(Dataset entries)
================

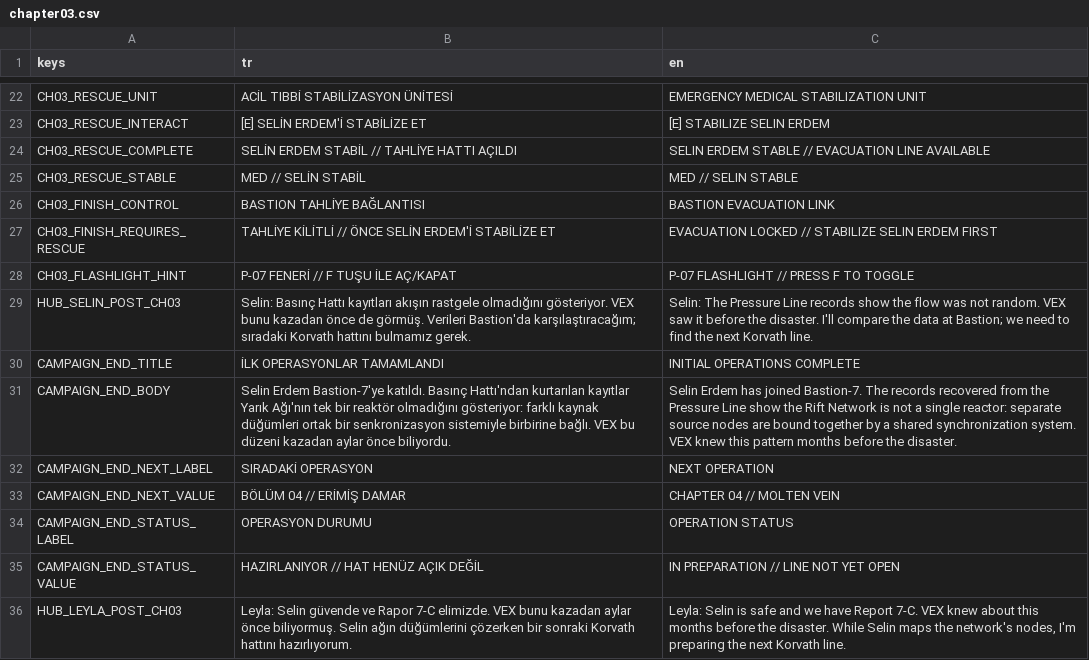
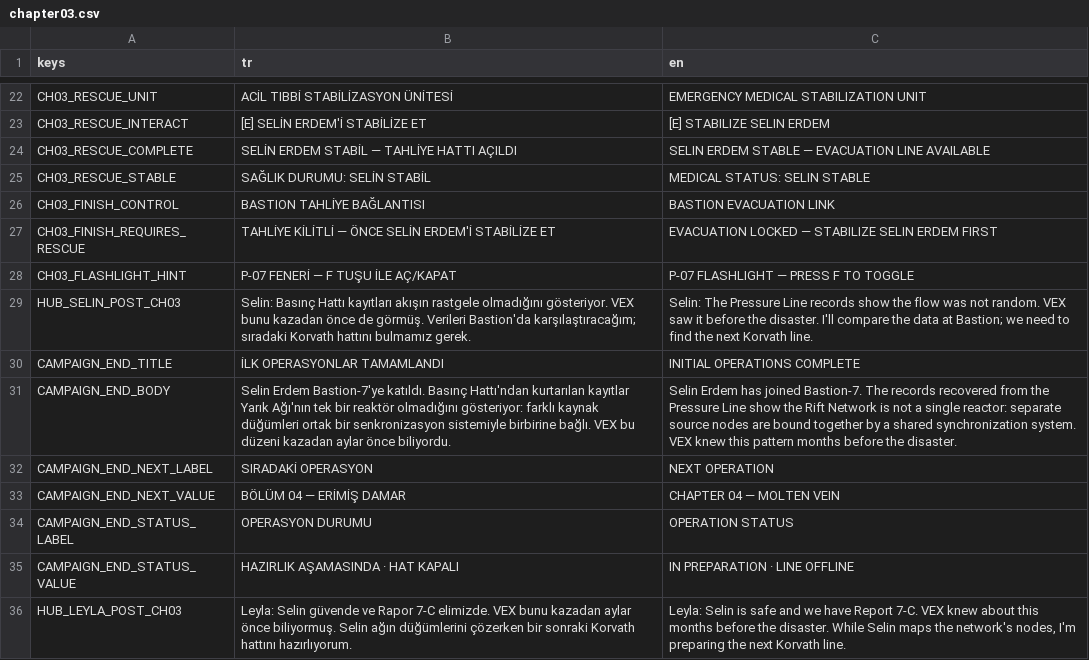
Before and after one commit to SerkanAydin06/VEX, a CSV file: translations/chapter03.csv, drawn as a sheet; only a part is shown, gaps mark what is left out; the diff covers the shown part only.

Commit message:
design(copy): give campaign chapter text clear hierarchy and clean objectives

```diff
--- a/translations/chapter03.csv
+++ b/translations/chapter03.csv
@@ -23,7 +23,7 @@ CH03_RESCUE_UNIT,ACİL TIBBİ STABİLİZASYON ÜNİTESİ,EMERGENCY MEDICAL STABI
 CH03_RESCUE_INTERACT,[E] SELİN ERDEM'İ STABİLİZE ET,[E] STABILIZE SELIN ERDEM
-CH03_RESCUE_COMPLETE,SELİN ERDEM STABİL // TAHLİYE HATTI AÇILDI,SELIN ERDEM STABLE // EVACUATION LINE AVAILABLE
-CH03_RESCUE_STABLE,MED // SELİN STABİL,MED // SELIN STABLE
+CH03_RESCUE_COMPLETE,SELİN ERDEM STABİL — TAHLİYE HATTI AÇILDI,SELIN ERDEM STABLE — EVACUATION LINE AVAILABLE
+CH03_RESCUE_STABLE,SAĞLIK DURUMU: SELİN STABİL,MEDICAL STATUS: SELIN STABLE
 CH03_FINISH_CONTROL,BASTION TAHLİYE BAĞLANTISI,BASTION EVACUATION LINK
-CH03_FINISH_REQUIRES_RESCUE,TAHLİYE KİLİTLİ // ÖNCE SELİN ERDEM'İ STABİLİZE ET,EVACUATION LOCKED // STABILIZE SELIN ERDEM FIRST
-CH03_FLASHLIGHT_HINT,P-07 FENERİ // F TUŞU İLE AÇ/KAPAT,P-07 FLASHLIGHT // PRESS F TO TOGGLE
+CH03_FINISH_REQUIRES_RESCUE,TAHLİYE KİLİTLİ — ÖNCE SELİN ERDEM'İ STABİLİZE ET,EVACUATION LOCKED — STABILIZE SELIN ERDEM FIRST
+CH03_FLASHLIGHT_HINT,P-07 FENERİ — F TUŞU İLE AÇ/KAPAT,P-07 FLASHLIGHT — PRESS F TO TOGGLE
 HUB_SELIN_POST_CH03,"Selin: Basınç Hattı kayıtları akışın rastgele olmadığını gösteriyor. VEX bunu kazadan önce de görmüş. Verileri Bastion'da karşılaştıracağım; sıradaki Korvath hattını bulmamız gerek.","Selin: The Pressure Line records show the flow was not random. VEX saw it before the disaster. I'll compare the data at Bastion; we need to find the next Korvath line."
@@ -32,5 +32,5 @@ CAMPAIGN_END_BODY,Selin Erdem Bastion-7'ye katıldı. Basınç Hattı'ndan kurta
 CAMPAIGN_END_NEXT_LABEL,SIRADAKİ OPERASYON,NEXT OPERATION
-CAMPAIGN_END_NEXT_VALUE,BÖLÜM 04 // ERİMİŞ DAMAR,CHAPTER 04 // MOLTEN VEIN
+CAMPAIGN_END_NEXT_VALUE,BÖLÜM 04 — ERİMİŞ DAMAR,CHAPTER 04 — MOLTEN VEIN
 CAMPAIGN_END_STATUS_LABEL,OPERASYON DURUMU,OPERATION STATUS
-CAMPAIGN_END_STATUS_VALUE,HAZIRLANIYOR // HAT HENÜZ AÇIK DEĞİL,IN PREPARATION // LINE NOT YET OPEN
+CAMPAIGN_END_STATUS_VALUE,HAZIRLIK AŞAMASINDA · HAT KAPALI,IN PREPARATION · LINE OFFLINE
 HUB_LEYLA_POST_CH03,Leyla: Selin güvende ve Rapor 7-C elimizde. VEX bunu kazadan aylar önce biliyormuş. Selin ağın düğümlerini çözerken bir sonraki Korvath hattını hazırlıyorum.,"Leyla: Selin is safe and we have Report 7-C. VEX knew about this months before the disaster. While Selin maps the network's nodes, I'm preparing the next Korvath line."
```
Also changed, not shown: 20 edited cells elsewhere in this file.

================

ACTIVITY: Tally the lines in the records above that contain the word "TAHLİYE". Write the number and nothing else.

ANSWER: 5